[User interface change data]

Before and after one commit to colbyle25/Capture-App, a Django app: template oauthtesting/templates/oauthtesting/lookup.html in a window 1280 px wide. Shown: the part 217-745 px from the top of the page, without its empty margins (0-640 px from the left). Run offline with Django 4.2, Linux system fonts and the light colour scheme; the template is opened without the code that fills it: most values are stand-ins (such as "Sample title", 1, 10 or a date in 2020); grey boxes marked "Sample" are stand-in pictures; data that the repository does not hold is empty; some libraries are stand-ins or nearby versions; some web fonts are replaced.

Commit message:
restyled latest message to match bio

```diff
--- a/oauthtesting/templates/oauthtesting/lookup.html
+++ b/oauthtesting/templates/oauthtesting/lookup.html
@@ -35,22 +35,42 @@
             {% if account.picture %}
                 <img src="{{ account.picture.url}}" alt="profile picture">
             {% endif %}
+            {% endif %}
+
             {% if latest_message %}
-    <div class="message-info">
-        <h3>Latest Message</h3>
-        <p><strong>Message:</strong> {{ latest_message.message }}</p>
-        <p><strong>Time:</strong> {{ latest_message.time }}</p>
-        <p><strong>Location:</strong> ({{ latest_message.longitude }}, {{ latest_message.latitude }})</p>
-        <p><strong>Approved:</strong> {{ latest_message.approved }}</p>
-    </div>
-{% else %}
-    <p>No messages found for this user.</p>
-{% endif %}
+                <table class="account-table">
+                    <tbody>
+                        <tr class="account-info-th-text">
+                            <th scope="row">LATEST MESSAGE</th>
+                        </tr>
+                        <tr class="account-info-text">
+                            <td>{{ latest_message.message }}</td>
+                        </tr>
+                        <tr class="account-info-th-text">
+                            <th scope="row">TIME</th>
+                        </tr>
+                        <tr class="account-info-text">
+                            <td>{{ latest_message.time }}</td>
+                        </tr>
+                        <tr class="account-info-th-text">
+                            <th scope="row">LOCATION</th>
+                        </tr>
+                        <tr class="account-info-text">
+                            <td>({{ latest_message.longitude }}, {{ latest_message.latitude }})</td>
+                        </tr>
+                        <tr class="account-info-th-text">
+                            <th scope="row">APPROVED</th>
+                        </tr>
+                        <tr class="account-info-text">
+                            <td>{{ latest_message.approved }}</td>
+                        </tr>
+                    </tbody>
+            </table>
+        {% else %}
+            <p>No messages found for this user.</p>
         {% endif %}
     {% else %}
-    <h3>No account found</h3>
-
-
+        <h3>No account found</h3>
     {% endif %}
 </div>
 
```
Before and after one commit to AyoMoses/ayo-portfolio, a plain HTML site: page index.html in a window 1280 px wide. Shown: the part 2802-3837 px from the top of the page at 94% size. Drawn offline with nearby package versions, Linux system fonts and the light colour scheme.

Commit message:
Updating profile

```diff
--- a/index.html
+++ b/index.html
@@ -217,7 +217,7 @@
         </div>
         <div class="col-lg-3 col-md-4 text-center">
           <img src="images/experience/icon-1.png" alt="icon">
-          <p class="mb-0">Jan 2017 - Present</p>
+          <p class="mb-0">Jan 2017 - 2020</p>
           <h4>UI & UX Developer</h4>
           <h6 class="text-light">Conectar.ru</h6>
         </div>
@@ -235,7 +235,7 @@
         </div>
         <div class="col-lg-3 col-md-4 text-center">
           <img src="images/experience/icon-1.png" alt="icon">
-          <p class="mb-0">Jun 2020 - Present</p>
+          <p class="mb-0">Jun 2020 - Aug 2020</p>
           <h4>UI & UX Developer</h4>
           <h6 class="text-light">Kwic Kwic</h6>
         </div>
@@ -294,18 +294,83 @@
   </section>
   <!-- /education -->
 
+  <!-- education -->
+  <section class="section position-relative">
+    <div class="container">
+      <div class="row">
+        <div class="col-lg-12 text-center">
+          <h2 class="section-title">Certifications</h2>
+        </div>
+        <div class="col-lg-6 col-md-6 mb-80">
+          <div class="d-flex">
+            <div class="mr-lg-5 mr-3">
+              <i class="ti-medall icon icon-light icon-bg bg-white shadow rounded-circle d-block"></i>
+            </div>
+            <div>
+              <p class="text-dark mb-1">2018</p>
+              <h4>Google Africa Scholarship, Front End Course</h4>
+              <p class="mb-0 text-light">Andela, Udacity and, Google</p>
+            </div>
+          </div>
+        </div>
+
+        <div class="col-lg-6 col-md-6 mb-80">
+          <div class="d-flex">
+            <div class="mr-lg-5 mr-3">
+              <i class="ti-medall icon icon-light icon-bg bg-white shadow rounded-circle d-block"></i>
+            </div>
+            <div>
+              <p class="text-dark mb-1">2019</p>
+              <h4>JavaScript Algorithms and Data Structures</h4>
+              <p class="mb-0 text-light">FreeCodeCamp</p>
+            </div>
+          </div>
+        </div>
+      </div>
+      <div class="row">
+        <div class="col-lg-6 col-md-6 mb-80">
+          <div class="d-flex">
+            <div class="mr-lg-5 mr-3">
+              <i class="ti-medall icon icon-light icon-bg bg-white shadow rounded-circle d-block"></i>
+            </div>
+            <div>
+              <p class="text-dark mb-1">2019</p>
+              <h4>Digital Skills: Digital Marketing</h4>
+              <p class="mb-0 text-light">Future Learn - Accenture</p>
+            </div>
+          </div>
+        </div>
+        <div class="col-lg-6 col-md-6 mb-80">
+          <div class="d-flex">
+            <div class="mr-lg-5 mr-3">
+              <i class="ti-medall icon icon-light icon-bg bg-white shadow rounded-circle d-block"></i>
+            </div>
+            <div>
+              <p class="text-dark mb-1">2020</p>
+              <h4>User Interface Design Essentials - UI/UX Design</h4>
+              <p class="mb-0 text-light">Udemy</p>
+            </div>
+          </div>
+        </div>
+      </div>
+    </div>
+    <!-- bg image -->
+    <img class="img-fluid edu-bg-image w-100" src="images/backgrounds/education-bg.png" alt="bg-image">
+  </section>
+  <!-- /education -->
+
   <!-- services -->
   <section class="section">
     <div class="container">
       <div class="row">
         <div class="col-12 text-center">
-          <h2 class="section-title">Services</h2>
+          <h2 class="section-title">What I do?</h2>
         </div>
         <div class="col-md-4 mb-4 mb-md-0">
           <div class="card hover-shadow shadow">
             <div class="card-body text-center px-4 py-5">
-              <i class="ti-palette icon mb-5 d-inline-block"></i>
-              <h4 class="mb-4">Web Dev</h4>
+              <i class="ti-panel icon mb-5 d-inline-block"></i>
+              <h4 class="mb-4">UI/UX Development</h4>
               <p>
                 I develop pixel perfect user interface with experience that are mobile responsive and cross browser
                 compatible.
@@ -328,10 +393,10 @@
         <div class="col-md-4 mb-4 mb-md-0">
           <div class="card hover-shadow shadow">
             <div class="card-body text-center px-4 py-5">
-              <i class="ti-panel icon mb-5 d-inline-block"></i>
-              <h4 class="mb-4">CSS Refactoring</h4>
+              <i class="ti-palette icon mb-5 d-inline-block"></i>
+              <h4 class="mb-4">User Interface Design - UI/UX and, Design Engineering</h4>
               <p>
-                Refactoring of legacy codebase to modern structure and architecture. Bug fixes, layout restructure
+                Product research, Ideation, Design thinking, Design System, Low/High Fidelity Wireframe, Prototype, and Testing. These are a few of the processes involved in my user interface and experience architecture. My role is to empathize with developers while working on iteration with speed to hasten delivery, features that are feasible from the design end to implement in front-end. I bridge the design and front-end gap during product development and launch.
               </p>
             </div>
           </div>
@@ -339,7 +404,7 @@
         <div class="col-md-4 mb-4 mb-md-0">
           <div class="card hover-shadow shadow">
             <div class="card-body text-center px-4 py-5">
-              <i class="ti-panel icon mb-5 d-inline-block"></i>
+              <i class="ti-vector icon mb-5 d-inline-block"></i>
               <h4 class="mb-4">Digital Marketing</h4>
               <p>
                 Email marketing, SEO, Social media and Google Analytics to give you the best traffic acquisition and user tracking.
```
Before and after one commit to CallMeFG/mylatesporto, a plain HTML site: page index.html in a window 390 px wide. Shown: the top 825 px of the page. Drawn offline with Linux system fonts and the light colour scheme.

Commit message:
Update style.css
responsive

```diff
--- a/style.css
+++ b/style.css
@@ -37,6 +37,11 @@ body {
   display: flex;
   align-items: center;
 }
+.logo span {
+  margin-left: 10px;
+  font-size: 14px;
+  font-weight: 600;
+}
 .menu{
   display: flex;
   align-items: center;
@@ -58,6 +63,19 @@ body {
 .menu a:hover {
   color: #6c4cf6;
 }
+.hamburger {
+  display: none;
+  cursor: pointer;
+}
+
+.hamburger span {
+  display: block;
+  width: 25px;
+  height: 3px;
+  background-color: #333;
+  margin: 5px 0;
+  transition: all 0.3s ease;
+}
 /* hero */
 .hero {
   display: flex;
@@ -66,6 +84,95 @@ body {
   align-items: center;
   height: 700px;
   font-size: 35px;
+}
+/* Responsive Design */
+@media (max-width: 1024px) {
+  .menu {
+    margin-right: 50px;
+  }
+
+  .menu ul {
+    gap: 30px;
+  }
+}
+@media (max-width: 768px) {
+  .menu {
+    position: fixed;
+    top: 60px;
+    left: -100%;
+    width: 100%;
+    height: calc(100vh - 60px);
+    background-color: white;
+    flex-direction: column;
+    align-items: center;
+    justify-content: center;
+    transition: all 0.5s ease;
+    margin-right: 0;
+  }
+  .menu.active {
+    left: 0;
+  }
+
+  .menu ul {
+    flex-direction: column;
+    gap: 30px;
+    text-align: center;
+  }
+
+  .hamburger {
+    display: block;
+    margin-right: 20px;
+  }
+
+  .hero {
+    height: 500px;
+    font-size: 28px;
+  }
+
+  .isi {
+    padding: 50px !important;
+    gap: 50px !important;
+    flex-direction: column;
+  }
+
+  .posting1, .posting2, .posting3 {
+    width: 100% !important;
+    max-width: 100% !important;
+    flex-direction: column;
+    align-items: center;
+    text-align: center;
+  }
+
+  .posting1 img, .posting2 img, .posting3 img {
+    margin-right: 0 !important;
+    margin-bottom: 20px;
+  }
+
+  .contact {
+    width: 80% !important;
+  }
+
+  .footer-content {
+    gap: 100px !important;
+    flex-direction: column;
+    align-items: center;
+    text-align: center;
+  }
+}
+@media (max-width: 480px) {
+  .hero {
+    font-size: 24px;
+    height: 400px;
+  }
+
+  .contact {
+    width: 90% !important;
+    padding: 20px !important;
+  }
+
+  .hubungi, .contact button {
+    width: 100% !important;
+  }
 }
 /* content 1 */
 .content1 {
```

TASK: From the data above, say how many lines include "education", and write nothing but the number.

ANSWER: 4